Kenny Guinn

You’ve come a long way in your investment process. At this point, you’ve determined what you can afford, set your investment criteria, chosen your real estate agent and team members, and researched the area. Now comes the fun part… searching for properties!

How to begin searching for properties

  • Your broker should regularly provide an updated list with properties that meet your investment criteria in the area you are looking. You should know about every new property that hits the market, as well as every property that has been sitting for a while and may be overlooked by regular home buyers.
  • A good buyer’s agent will not only search the MLS, but put the word out to their network of real estate brokers that they have a ready, willing, and able buyer. Sometimes agents have “pocket listings” which means they are working with a potential seller who doesn’t want to list their home for sale, but would entertain offers if the right buyer came along.
  • Use online real estate searches. Doing your own Internet research is useful for refining your investment criteria. You can view the size, features, and amenities of homes to get a better idea of what you can expect in a given area.
  • If you work with a good buyer’s agent, you shouldn’t be able to find any new properties that your agent hasn’t already shown you. It’s their job to inform you of new listings. If you come across a home you have a question about or want to see DO NOT contact the seller or broker directly. Instead DO send the home information to your broker and let him contact the listing broker or seller. After all, that is what he is being paid to do.
  • Drive the area you are looking with your family or broker. You might come across For Sale By Owner properties that just hit the market. Canvassing a neighborhood also allows you to see a home for sale that you might have overlooked because the pictures or property description on the MLS didn’t accurately describe the property.
  • Visit Open Houses to get a feel for the types of homes in a neighborhood. Neighbors will often come by open houses. This gives you a chance to ask them questions and get a feel for the vibe of the community. If you come without your buyer’s agent, be sure to tell the listing broker or agent on duty that you’re working with a buyer’s agent.

Save Time With “Presearch”

The more research you do before viewing homes in person, the better. Your time is valuable and doing your homework will reduce the amount of time wasted during the process of finding homes for sale.

  • View all available photographs and virtual tours online.
  • Search the property on Google Maps and use Street View to see the home and surrounding properties as if you were standing right there.
  • Ask your agent to call the listing broker before you visit the property. This will save you time if, for example, the home is Pending Sale but the broker hasn’t updated the listing status yet.

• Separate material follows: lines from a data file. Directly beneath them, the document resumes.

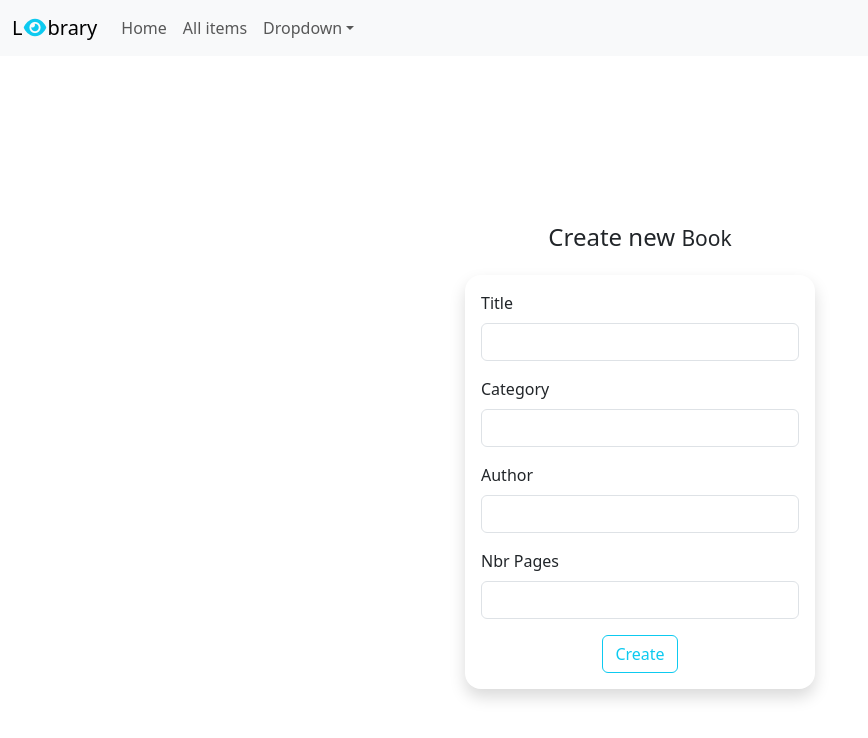
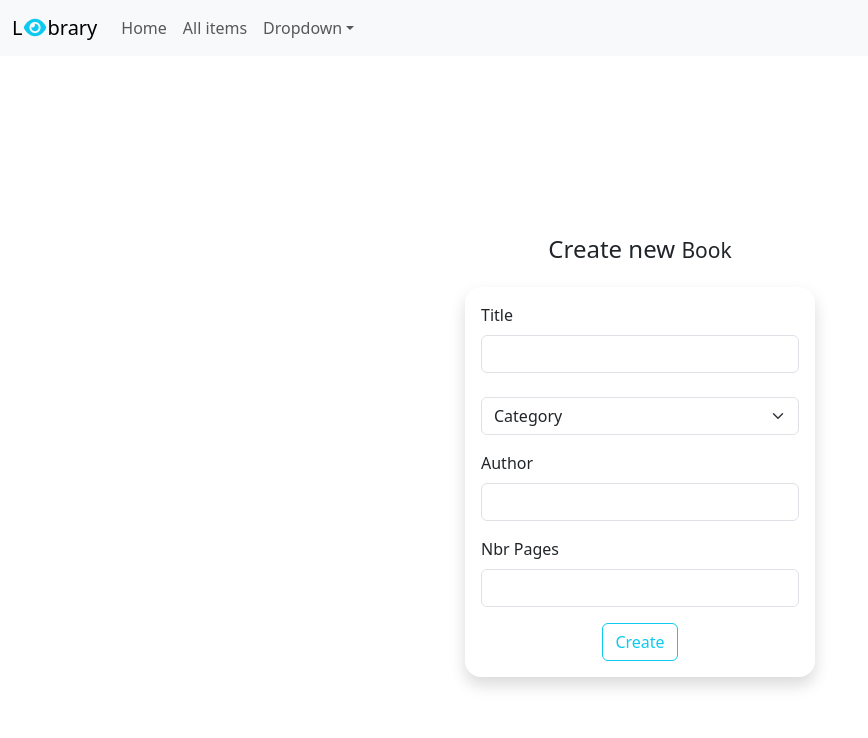
Before and after one commit to Socias93/leyebrary, a React (Vite) app: page /new-item/1 in a window 1280 px wide. Shown: the top 738 px of the page, without its empty margins (0-868 px from the left). Built offline with nearby package versions, Linux system fonts and the light colour scheme.

Commit message:
fixed issue with saveItem and also created options for categories in createnewitem

```diff
--- a/src/pages/CreateItemPage.tsx
+++ b/src/pages/CreateItemPage.tsx
@@ -6,14 +6,16 @@ import {
   isTimeBasedSchema,
   TimeBasedFormData,
 } from "./schemas/TimeBasedSchema";
+import { getCategories } from "../services/fakeCategoryService";
+import { saveItem } from "../services/fakeFoodService";
 
 export type ItemType = "Book" | "Referencebook" | "DVD" | "Audiobook";
 
 type LibraryFormData = BookishFormData | TimeBasedFormData;
 
 function CreateItemPage() {
+  const categories = getCategories();
   const navigate = useNavigate();
-
   const [searchParams] = useSearchParams();
   const type = (searchParams.get("type") as ItemType) ?? "Book";
 
@@ -31,6 +33,7 @@ function CreateItemPage() {
   function onSubmit(data: LibraryFormData) {
     console.log("Submitted", data);
     navigate("/all");
+    saveItem(data);
   }
 
   return (
@@ -48,9 +51,16 @@ function CreateItemPage() {
                 <p className="text-danger"> {errors.title.message} </p>
               )}
             </div>
-            <div className="mb-3">
-              <label className="form-label">Category</label>
-              <input className="form-control" {...register("categoryId")} />
+
+            <div className="mb-3 mt-4">
+              <select className="form-select" {...register("categoryId")}>
+                <option value={""}>Category</option>
+                {categories.map((category) => (
+                  <option key={category._id} value={category._id}>
+                    {category.name}
+                  </option>
+                ))}
+              </select>
               {errors.categoryId && (
                 <p className="text-danger"> {errors.categoryId.message} </p>
               )}
@@ -71,7 +81,7 @@ function CreateItemPage() {
                   <input
                     type="number"
                     className="form-control"
-                    {...register("nbrPages")}
+                    {...register("nbrPages", { valueAsNumber: true })}
                   />
                   {isBookish && (errors as any).nbrPages && (
                     <p className="text-danger">
```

Sometimes, a home is listed on MLS but the seller already has a buyer in place.
  • The listing broker can inform your agent if they have already received multiple offers, possibly above list price, and indicated that they are most likely going to accept one of those offers. You might not want to spend your time visiting this home unless you are willing to get into a bidding war.

Why do all this research?

There isn’t always a lot of time to make up your mind if you want to make an offer on a home, especially in today’s real estate market. Doing your homework should help expedite your decision making process.

Another benefit of research is that you know what to look for when you arrive at the property. You might overlook some of your investment criteria or forget to ask important questions if you aren’t working from a list. It’s easy to get caught up in the remodeled kitchen or spacious master bathroom and forget to notice some of the smaller items on your list.

Visiting a property in person

No pictures, video, or description can beat viewing a home in person. Even with an adequate amount of research and homework, there will come a time when you need to get off your computer and visit the property in person.

Your agent will be able to tell you if the home is vacant, whether it’s okay to come by during specified periods of time, or if the seller will only show the home by appointment.

When visiting a property, be mindful and courteous of the property and tenants. Don’t walk through the grass, wipe your feet before entering, and avoid touching personal items. A good rule of thumb is to treat the home as you’d want someone to treat your home for sale.

➡️ Chapter 26: Finding The Right Rental Property